    It's difficult to say if this trick is actually useful.
    If you want to "sort" your reference pointers, it's probably better to go all the way to binary tree. This is what Christian Martelock's RZM did.

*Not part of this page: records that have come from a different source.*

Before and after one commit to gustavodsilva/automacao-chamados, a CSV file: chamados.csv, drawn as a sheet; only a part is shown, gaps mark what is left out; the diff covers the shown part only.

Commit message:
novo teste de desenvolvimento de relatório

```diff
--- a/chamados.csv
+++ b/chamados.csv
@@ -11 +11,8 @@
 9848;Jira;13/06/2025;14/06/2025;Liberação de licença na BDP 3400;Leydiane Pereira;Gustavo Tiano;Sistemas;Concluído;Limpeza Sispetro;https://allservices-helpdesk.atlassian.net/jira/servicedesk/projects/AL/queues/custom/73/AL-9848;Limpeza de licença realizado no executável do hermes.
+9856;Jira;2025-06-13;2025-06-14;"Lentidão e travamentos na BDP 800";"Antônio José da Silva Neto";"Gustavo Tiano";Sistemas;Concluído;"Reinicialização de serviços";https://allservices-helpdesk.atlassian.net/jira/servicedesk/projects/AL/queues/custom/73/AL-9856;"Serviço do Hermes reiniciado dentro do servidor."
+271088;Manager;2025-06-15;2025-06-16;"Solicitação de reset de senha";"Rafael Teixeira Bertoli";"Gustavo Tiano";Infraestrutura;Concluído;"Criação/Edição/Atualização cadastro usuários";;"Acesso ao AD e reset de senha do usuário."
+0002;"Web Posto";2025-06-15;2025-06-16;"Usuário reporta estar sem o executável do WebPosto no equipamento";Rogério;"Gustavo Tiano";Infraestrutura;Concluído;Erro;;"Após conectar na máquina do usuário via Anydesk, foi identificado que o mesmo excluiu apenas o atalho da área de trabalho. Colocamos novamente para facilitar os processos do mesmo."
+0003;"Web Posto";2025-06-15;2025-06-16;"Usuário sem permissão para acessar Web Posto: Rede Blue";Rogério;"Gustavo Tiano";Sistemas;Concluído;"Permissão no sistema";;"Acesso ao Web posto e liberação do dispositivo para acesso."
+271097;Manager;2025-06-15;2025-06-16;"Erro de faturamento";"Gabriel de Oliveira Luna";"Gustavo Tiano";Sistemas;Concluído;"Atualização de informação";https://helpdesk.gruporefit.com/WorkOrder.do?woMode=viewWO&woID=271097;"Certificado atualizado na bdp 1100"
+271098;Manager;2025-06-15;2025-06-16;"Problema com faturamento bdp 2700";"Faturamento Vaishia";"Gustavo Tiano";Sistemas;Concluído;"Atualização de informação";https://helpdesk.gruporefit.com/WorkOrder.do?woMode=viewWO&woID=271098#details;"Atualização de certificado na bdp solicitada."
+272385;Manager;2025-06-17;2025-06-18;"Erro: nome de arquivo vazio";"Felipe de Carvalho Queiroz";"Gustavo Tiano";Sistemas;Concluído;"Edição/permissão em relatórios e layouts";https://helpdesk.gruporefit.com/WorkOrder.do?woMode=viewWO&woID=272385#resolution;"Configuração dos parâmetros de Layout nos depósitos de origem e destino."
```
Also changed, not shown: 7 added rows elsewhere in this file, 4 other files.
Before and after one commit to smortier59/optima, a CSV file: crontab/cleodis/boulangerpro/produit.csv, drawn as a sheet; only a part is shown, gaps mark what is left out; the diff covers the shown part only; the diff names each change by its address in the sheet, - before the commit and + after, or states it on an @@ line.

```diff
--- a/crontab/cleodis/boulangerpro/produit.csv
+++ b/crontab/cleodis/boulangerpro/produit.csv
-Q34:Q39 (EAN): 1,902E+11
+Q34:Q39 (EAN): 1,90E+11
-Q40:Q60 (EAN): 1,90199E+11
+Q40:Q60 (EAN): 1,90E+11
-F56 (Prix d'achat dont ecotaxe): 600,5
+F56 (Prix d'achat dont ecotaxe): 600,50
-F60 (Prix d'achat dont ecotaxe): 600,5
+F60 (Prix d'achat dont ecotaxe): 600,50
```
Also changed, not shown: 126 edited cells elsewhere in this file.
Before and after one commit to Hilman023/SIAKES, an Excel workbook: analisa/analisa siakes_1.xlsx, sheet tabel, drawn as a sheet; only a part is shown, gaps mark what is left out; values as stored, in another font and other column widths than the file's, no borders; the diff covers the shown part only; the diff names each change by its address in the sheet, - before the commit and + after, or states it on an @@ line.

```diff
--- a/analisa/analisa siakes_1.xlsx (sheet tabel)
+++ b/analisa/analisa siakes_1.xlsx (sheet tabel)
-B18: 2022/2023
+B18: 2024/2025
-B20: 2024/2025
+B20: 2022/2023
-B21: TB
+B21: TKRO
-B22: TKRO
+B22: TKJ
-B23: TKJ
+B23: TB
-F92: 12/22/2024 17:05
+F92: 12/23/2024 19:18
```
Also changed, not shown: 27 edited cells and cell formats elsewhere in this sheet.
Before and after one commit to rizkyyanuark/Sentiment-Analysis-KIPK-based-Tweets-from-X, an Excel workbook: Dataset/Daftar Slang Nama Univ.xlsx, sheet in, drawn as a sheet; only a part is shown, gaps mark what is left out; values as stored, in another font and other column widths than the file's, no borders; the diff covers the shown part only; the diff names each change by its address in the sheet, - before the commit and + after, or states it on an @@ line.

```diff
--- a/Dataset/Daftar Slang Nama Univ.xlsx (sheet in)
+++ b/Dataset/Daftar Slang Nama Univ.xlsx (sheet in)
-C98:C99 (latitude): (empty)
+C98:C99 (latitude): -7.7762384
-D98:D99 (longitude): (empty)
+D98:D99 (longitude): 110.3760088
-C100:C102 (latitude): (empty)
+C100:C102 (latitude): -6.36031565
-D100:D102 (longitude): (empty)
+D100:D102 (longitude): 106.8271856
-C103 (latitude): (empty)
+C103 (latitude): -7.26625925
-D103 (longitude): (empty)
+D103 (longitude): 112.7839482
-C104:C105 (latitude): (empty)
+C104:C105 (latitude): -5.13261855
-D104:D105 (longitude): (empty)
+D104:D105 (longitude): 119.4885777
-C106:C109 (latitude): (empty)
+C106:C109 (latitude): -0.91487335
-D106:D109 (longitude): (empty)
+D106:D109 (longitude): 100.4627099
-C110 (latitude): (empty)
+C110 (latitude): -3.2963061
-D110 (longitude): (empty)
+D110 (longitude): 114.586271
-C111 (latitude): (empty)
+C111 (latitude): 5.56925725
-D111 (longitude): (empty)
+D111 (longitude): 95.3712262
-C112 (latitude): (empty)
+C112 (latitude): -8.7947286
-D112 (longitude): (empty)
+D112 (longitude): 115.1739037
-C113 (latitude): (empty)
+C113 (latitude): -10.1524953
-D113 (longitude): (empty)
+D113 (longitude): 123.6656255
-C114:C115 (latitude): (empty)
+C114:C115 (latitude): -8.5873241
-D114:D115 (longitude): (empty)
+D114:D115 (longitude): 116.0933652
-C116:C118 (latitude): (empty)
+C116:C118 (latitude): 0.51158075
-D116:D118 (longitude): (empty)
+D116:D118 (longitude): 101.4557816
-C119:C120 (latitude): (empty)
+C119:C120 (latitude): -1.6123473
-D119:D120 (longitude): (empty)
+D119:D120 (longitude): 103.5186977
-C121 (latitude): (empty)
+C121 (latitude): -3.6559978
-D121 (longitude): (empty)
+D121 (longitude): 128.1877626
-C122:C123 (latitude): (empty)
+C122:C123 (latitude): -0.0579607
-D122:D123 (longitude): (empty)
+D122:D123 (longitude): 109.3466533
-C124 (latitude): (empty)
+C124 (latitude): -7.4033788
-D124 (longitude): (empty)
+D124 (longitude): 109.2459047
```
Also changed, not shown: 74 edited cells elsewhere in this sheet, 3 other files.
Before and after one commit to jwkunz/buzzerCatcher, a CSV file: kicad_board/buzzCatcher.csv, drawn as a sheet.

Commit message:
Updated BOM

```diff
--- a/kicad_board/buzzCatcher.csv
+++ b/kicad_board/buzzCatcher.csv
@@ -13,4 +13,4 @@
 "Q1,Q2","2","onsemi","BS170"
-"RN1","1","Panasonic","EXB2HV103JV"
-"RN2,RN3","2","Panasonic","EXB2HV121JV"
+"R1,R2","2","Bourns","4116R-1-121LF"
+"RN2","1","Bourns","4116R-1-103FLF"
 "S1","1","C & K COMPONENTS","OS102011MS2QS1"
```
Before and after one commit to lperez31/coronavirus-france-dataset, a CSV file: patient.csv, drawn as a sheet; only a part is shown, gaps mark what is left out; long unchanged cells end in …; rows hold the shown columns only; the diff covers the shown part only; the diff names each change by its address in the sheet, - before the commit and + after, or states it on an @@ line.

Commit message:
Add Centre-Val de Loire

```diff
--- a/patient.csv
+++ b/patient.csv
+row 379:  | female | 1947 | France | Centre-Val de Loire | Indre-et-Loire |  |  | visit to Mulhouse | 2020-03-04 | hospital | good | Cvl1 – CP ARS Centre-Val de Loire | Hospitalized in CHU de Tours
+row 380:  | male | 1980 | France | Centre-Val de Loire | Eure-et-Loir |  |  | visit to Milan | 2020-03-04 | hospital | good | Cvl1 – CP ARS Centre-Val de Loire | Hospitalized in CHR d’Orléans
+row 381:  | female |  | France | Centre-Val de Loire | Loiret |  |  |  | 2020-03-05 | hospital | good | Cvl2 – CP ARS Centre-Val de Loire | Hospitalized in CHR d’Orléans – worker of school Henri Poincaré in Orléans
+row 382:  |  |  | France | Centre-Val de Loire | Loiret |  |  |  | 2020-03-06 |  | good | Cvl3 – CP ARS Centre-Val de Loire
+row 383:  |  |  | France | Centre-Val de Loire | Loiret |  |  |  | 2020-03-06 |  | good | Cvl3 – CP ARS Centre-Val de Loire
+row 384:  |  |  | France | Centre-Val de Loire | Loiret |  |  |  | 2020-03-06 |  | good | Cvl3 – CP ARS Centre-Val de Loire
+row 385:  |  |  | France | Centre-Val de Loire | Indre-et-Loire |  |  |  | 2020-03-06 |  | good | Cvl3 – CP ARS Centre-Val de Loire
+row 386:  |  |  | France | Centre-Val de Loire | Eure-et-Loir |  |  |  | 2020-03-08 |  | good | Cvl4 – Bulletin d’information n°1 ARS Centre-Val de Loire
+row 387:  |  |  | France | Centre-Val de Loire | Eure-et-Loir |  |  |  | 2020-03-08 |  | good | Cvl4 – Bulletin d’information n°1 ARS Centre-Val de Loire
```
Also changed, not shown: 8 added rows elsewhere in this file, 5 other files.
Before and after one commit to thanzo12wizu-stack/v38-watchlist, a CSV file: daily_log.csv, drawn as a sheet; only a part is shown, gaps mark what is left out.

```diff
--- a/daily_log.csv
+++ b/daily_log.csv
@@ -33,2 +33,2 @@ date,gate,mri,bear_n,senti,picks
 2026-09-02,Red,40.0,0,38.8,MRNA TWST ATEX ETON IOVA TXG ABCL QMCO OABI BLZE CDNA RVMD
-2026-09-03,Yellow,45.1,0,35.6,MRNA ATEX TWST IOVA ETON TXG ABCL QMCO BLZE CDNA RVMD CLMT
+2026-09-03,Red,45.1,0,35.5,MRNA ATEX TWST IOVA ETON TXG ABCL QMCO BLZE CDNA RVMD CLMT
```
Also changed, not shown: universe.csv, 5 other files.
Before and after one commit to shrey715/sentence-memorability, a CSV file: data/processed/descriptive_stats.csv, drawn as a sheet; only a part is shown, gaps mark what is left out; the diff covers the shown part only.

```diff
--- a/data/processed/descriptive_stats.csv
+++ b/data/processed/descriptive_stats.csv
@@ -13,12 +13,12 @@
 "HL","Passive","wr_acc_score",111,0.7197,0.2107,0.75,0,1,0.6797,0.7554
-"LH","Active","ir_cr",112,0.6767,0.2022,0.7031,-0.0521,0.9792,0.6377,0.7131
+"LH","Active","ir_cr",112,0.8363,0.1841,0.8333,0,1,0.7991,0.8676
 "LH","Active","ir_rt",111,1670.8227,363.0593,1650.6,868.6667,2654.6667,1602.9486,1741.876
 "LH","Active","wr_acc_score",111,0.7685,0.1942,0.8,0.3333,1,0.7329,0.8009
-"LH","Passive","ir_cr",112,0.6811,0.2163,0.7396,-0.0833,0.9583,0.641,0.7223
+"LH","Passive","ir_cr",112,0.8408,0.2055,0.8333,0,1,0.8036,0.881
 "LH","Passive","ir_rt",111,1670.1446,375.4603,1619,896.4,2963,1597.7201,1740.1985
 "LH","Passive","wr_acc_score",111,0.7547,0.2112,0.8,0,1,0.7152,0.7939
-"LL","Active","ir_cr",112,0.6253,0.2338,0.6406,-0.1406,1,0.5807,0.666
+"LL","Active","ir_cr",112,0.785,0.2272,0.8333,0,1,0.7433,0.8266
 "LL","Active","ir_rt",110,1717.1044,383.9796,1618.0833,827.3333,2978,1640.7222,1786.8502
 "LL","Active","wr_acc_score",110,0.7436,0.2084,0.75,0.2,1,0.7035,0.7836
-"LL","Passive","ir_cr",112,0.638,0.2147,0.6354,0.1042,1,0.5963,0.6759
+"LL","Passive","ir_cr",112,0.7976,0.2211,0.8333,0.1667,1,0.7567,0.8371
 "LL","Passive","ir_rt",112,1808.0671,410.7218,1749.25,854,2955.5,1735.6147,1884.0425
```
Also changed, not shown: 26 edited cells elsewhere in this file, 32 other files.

    On the other extreme, note that Etincelle (and probably Slugx) do a single probe per search. This is obviously key to their speed.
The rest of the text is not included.